HELSINKI -- When President Trump meets Monday with Russian President Vladimir Putin, some countries that border Russia will watch with concern.
Finland, the host for the summit, and Russia's neighbors in the Baltics, will pay particular attention to any language by Trump on Ukraine, current and former senior European officials tell ABC News.
If Trump indicates that the U.S. may now recognize or accept Russia's annexation of Crimea -- perhaps in exchange for Russia's withdrawing its troops from Syria -- that could be seen as giving a green light to Russian aggression, some officials worry.
Another concern is that Trump could agree to stop U.S. military exercises in the Baltics as he did with drills in South Korea during his summit last month in Singapore with North Korean leader Kim Jong Un. The Baltic states include Finland, Estonia, Latvia, Lithuania and Poland.
When Trump was asked at the NATO meeting this week if he would consider reducing the U.S. military presence in the Baltics, he told reporters, “Perhaps we’ll talk about that.”
"There is legitimate concern that he's dividing the world into areas of interest and disregarding the small countries," said a European ambassador from a Baltic state.
U.S. administration officials have privately tried to calm any fears among European officials by saying they don't expect the summit to produce "major surprises," according to the ambassador.
For the U.S., the meeting with Putin is an opportunity to revitalize disarmament talks, an American official said.
"The most important thing is that the summit is taking place," the U.S. official said, according to the ambassador.
But some are still skeptical that Trump would stick to any such vague script.
Others hope that Congress would be a buffer to any major changes in U.S. policy with Russia.
"[Trump] can't do too much damage because Congress is leading the Russia policy," said Fabrice Pothier, former NATO director of policy planning and senior fellow at the Atlantic Council.
"But the optics can hurt. Putin may say 'Ukraine is like your Mexico, I'm not getting involved in your Mexico, so don't get involved in Ukraine.'"
Many European officials who spoke to ABC News about the NATO summit in Brussels last week, said that despite Trump's veiled threat to "go it alone" without that alliance unless its members increased their defense spending, there was ultimately a "sigh of relief."
"There was a concern that he would leave -- especially among Poland, the Czech Republic and the Baltic States," said senior Czech official, Rudolf Jindrák, who attended the NATO talks.
A Swedish-speaking Finnish paper HBL was more skeptical, as suggested by a sarcastic question in a blaring headline, "A fantastic defense meeting?"
Finland and Sweden are not NATO members but have a partnership with the alliance. The fact that Macedonia was admitted as a new member is seen as a positive development for the two countries, who want the option open in case their territory is invaded. Both Finland and Sweden have at times in the past been controlled by Russia.
Finland was during the Cold War because even though it was not a part of the Soviet Union, it maintained ties with Moscow.

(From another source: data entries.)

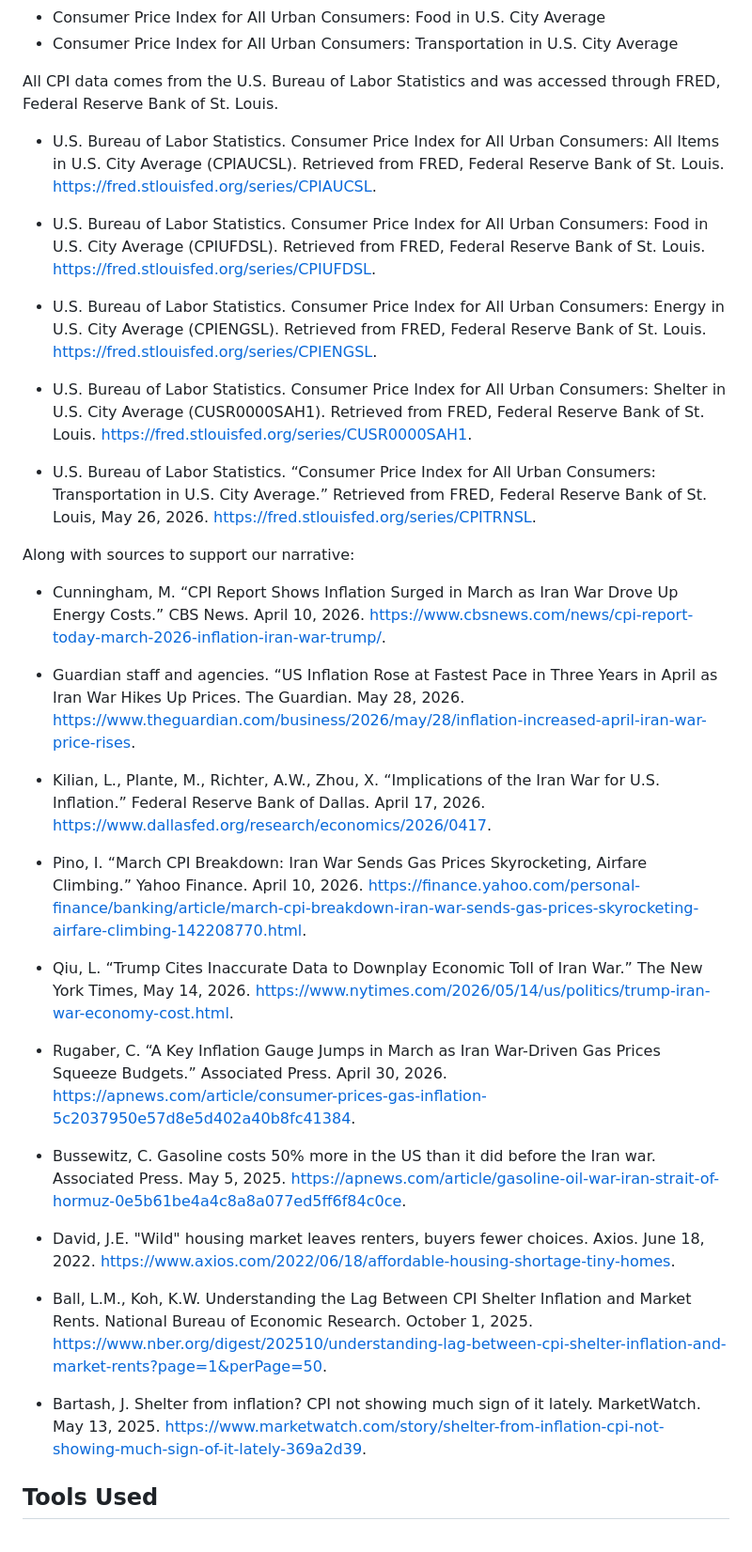
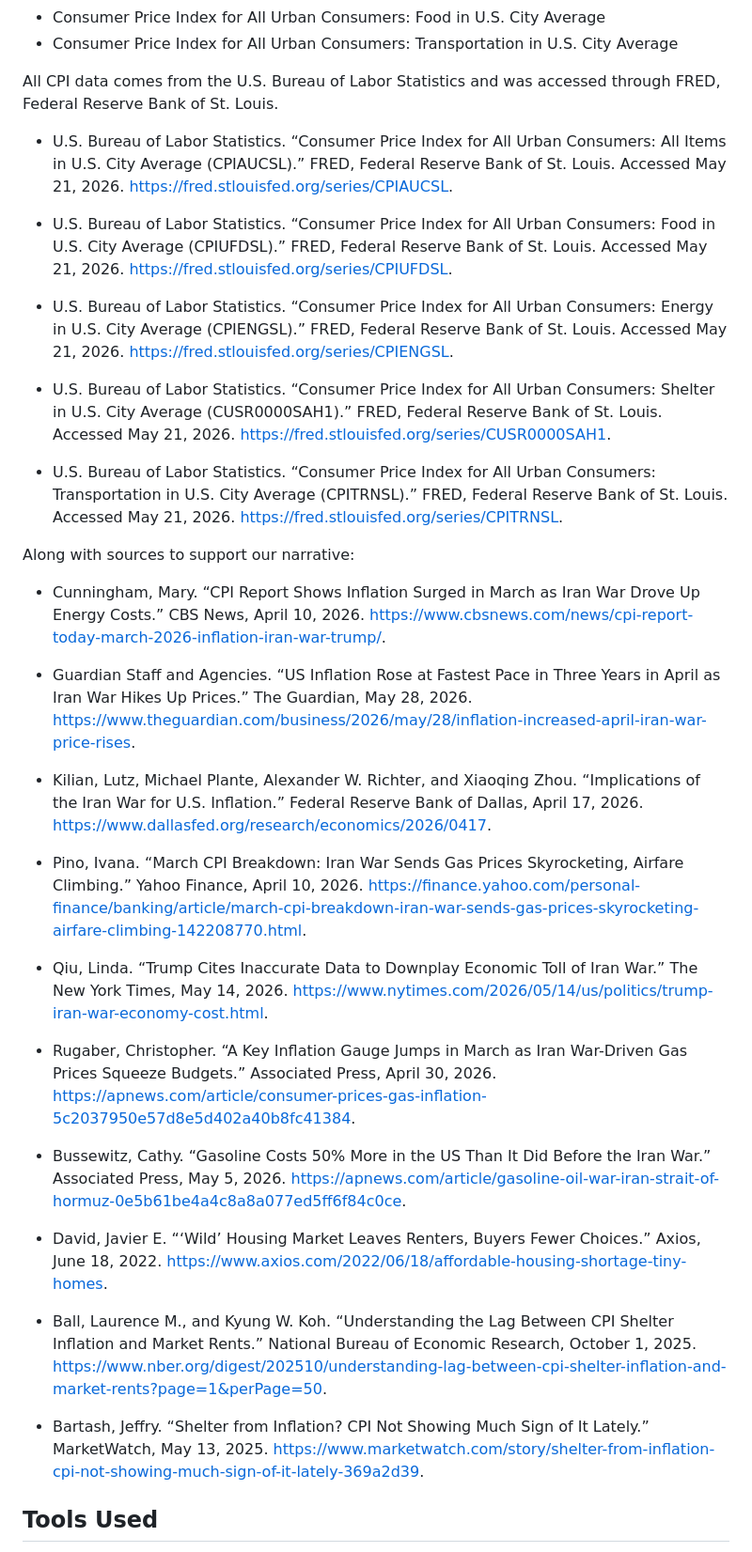
Before and after one commit to waazlov/cpi-inflation-narrative, a Markdown page: README.md, the part around the change. Shown at 94% size. GitHub-like rendering.

Commit message:
Project-2-v2

```diff
--- a/README.md
+++ b/README.md
@@ -42,37 +42,37 @@ The project uses the following datasets:
 
 All CPI data comes from the U.S. Bureau of Labor Statistics and was accessed through FRED, Federal Reserve Bank of St. Louis.
 
-* U.S. Bureau of Labor Statistics. Consumer Price Index for All Urban Consumers: All Items in U.S. City Average (CPIAUCSL). Retrieved from FRED, Federal Reserve Bank of St. Louis. https://fred.stlouisfed.org/series/CPIAUCSL.
+* U.S. Bureau of Labor Statistics. “Consumer Price Index for All Urban Consumers: All Items in U.S. City Average (CPIAUCSL).” FRED, Federal Reserve Bank of St. Louis. Accessed May 21, 2026. https://fred.stlouisfed.org/series/CPIAUCSL.
 
-* U.S. Bureau of Labor Statistics. Consumer Price Index for All Urban Consumers: Food in U.S. City Average (CPIUFDSL). Retrieved from FRED, Federal Reserve Bank of St. Louis. https://fred.stlouisfed.org/series/CPIUFDSL.
+* U.S. Bureau of Labor Statistics. “Consumer Price Index for All Urban Consumers: Food in U.S. City Average (CPIUFDSL).” FRED, Federal Reserve Bank of St. Louis. Accessed May 21, 2026. https://fred.stlouisfed.org/series/CPIUFDSL.
 
-* U.S. Bureau of Labor Statistics. Consumer Price Index for All Urban Consumers: Energy in U.S. City Average (CPIENGSL). Retrieved from FRED, Federal Reserve Bank of St. Louis. https://fred.stlouisfed.org/series/CPIENGSL.
+* U.S. Bureau of Labor Statistics. “Consumer Price Index for All Urban Consumers: Energy in U.S. City Average (CPIENGSL).” FRED, Federal Reserve Bank of St. Louis. Accessed May 21, 2026. https://fred.stlouisfed.org/series/CPIENGSL.
 
-* U.S. Bureau of Labor Statistics. Consumer Price Index for All Urban Consumers: Shelter in U.S. City Average (CUSR0000SAH1). Retrieved from FRED, Federal Reserve Bank of St. Louis. https://fred.stlouisfed.org/series/CUSR0000SAH1.
+* U.S. Bureau of Labor Statistics. “Consumer Price Index for All Urban Consumers: Shelter in U.S. City Average (CUSR0000SAH1).” FRED, Federal Reserve Bank of St. Louis. Accessed May 21, 2026. https://fred.stlouisfed.org/series/CUSR0000SAH1.
 
-* U.S. Bureau of Labor Statistics. “Consumer Price Index for All Urban Consumers: Transportation in U.S. City Average.” Retrieved from FRED, Federal Reserve Bank of St. Louis, May 26, 2026. https://fred.stlouisfed.org/series/CPITRNSL.
+* U.S. Bureau of Labor Statistics. “Consumer Price Index for All Urban Consumers: Transportation in U.S. City Average (CPITRNSL).” FRED, Federal Reserve Bank of St. Louis. Accessed May 21, 2026. https://fred.stlouisfed.org/series/CPITRNSL.
 
 Along with sources to support our narrative:
 
-* Cunningham, M. “CPI Report Shows Inflation Surged in March as Iran War Drove Up Energy Costs.” CBS News. April 10, 2026. https://www.cbsnews.com/news/cpi-report-today-march-2026-inflation-iran-war-trump/.
+* Cunningham, Mary. “CPI Report Shows Inflation Surged in March as Iran War Drove Up Energy Costs.” CBS News, April 10, 2026. https://www.cbsnews.com/news/cpi-report-today-march-2026-inflation-iran-war-trump/.
 
-* Guardian staff and agencies. “US Inflation Rose at Fastest Pace in Three Years in April as Iran War Hikes Up Prices. The Guardian. May 28, 2026. https://www.theguardian.com/business/2026/may/28/inflation-increased-april-iran-war-price-rises.
+* Guardian Staff and Agencies. “US Inflation Rose at Fastest Pace in Three Years in April as Iran War Hikes Up Prices.” The Guardian, May 28, 2026. https://www.theguardian.com/business/2026/may/28/inflation-increased-april-iran-war-price-rises.
 
-* Kilian, L., Plante, M., Richter, A.W., Zhou, X. “Implications of the Iran War for U.S. Inflation.” Federal Reserve Bank of Dallas. April 17, 2026. https://www.dallasfed.org/research/economics/2026/0417.
+* Kilian, Lutz, Michael Plante, Alexander W. Richter, and Xiaoqing Zhou. “Implications of the Iran War for U.S. Inflation.” Federal Reserve Bank of Dallas, April 17, 2026. https://www.dallasfed.org/research/economics/2026/0417.
 
-* Pino, I. “March CPI Breakdown: Iran War Sends Gas Prices Skyrocketing, Airfare Climbing.” Yahoo Finance. April 10, 2026. https://finance.yahoo.com/personal-finance/banking/article/march-cpi-breakdown-iran-war-sends-gas-prices-skyrocketing-airfare-climbing-142208770.html.
+* Pino, Ivana. “March CPI Breakdown: Iran War Sends Gas Prices Skyrocketing, Airfare Climbing.” Yahoo Finance, April 10, 2026. https://finance.yahoo.com/personal-finance/banking/article/march-cpi-breakdown-iran-war-sends-gas-prices-skyrocketing-airfare-climbing-142208770.html.
 
-* Qiu, L. “Trump Cites Inaccurate Data to Downplay Economic Toll of Iran War.” The New York Times, May 14, 2026. https://www.nytimes.com/2026/05/14/us/politics/trump-iran-war-economy-cost.html.
+* Qiu, Linda. “Trump Cites Inaccurate Data to Downplay Economic Toll of Iran War.” The New York Times, May 14, 2026. https://www.nytimes.com/2026/05/14/us/politics/trump-iran-war-economy-cost.html.
 
-* Rugaber, C. “A Key Inflation Gauge Jumps in March as Iran War-Driven Gas Prices Squeeze Budgets.” Associated Press. April 30, 2026. https://apnews.com/article/consumer-prices-gas-inflation-5c2037950e57d8e5d402a40b8fc41384.
+* Rugaber, Christopher. “A Key Inflation Gauge Jumps in March as Iran War-Driven Gas Prices Squeeze Budgets.” Associated Press, April 30, 2026. https://apnews.com/article/consumer-prices-gas-inflation-5c2037950e57d8e5d402a40b8fc41384.
 
-* Bussewitz, C. Gasoline costs 50% more in the US than it did before the Iran war. Associated Press. May 5, 2025. https://apnews.com/article/gasoline-oil-war-iran-strait-of-hormuz-0e5b61be4a4c8a8a077ed5ff6f84c0ce.
+* Bussewitz, Cathy. “Gasoline Costs 50% More in the US Than It Did Before the Iran War.” Associated Press, May 5, 2026. https://apnews.com/article/gasoline-oil-war-iran-strait-of-hormuz-0e5b61be4a4c8a8a077ed5ff6f84c0ce.
 
-* David, J.E. "Wild" housing market leaves renters, buyers fewer choices. Axios. June 18, 2022. https://www.axios.com/2022/06/18/affordable-housing-shortage-tiny-homes.
+* David, Javier E. “‘Wild’ Housing Market Leaves Renters, Buyers Fewer Choices.” Axios, June 18, 2022. https://www.axios.com/2022/06/18/affordable-housing-shortage-tiny-homes.
 
-* Ball, L.M., Koh, K.W. Understanding the Lag Between CPI Shelter Inflation and Market Rents. National Bureau of Economic Research. October 1, 2025. https://www.nber.org/digest/202510/understanding-lag-between-cpi-shelter-inflation-and-market-rents?page=1&perPage=50.
+* Ball, Laurence M., and Kyung W. Koh. “Understanding the Lag Between CPI Shelter Inflation and Market Rents.” National Bureau of Economic Research, October 1, 2025. https://www.nber.org/digest/202510/understanding-lag-between-cpi-shelter-inflation-and-market-rents?page=1&perPage=50.
 
-* Bartash, J. Shelter from inflation? CPI not showing much sign of it lately. MarketWatch. May 13, 2025. https://www.marketwatch.com/story/shelter-from-inflation-cpi-not-showing-much-sign-of-it-lately-369a2d39.
+* Bartash, Jeffry. “Shelter from Inflation? CPI Not Showing Much Sign of It Lately.” MarketWatch, May 13, 2025. https://www.marketwatch.com/story/shelter-from-inflation-cpi-not-showing-much-sign-of-it-lately-369a2d39.
 
 ## Tools Used
 
```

Today, just outside of the Presidential Palace in Finland where Trump and Putin will meet, there is a reminder of the country's history -- the national symbol of Russia, a double-headed eagle, on an obelisk.
Before Trump's summit with Putin on Monday, he will meet with Finnish President Sauli Ninisto where one topic will be the Finnish Defense Forces' consideration of a contract for up to $10 billion with American arms dealer Lockheed Martin for 64 fighter jets, according to European officials.
On the eve of the summit, there are expected to be protests by human rights groups outside the Presidential Palace starting at noon. In the evening, the Human Rights Campaign will stage a "guerrilla visibility" to highlight the persecution and murder of LGBTQ people in Chechnya.
Human Rights Campaign spokesperson Stephen Peters said in an email that over the past 15 months, more than 100 LGBTQ people have been “rounded up, tortured, and abused,” and that as many as 20 have been killed.
Security around Finland's Presidential Palce has been tightening, with the country's Navy having taken steps to repel any possible threats from the air during the summit, according to a report in Finland's Seura magazine on Friday.
The Navy has put on alert three ships tasked with observation of airspace and repulsion of aerial threats. They have been fitted out with missiles and their crews have received confidential instructions on hypothetical emergency situations.
The commanding staff of Finland’s Defense Forces, the press service of the naval forces and the Helsinki police have declined to comment. Officials at the Defense Forces said the operational tasks of the troops were confidential
From 1,000 to 2,000 police officers will also be on guard in the capital on the day of the summit. They will come to Helsinki from all the regional police departments of the country, up north to Lapland.
ABC News' Tanya Stukalova contributed to this report.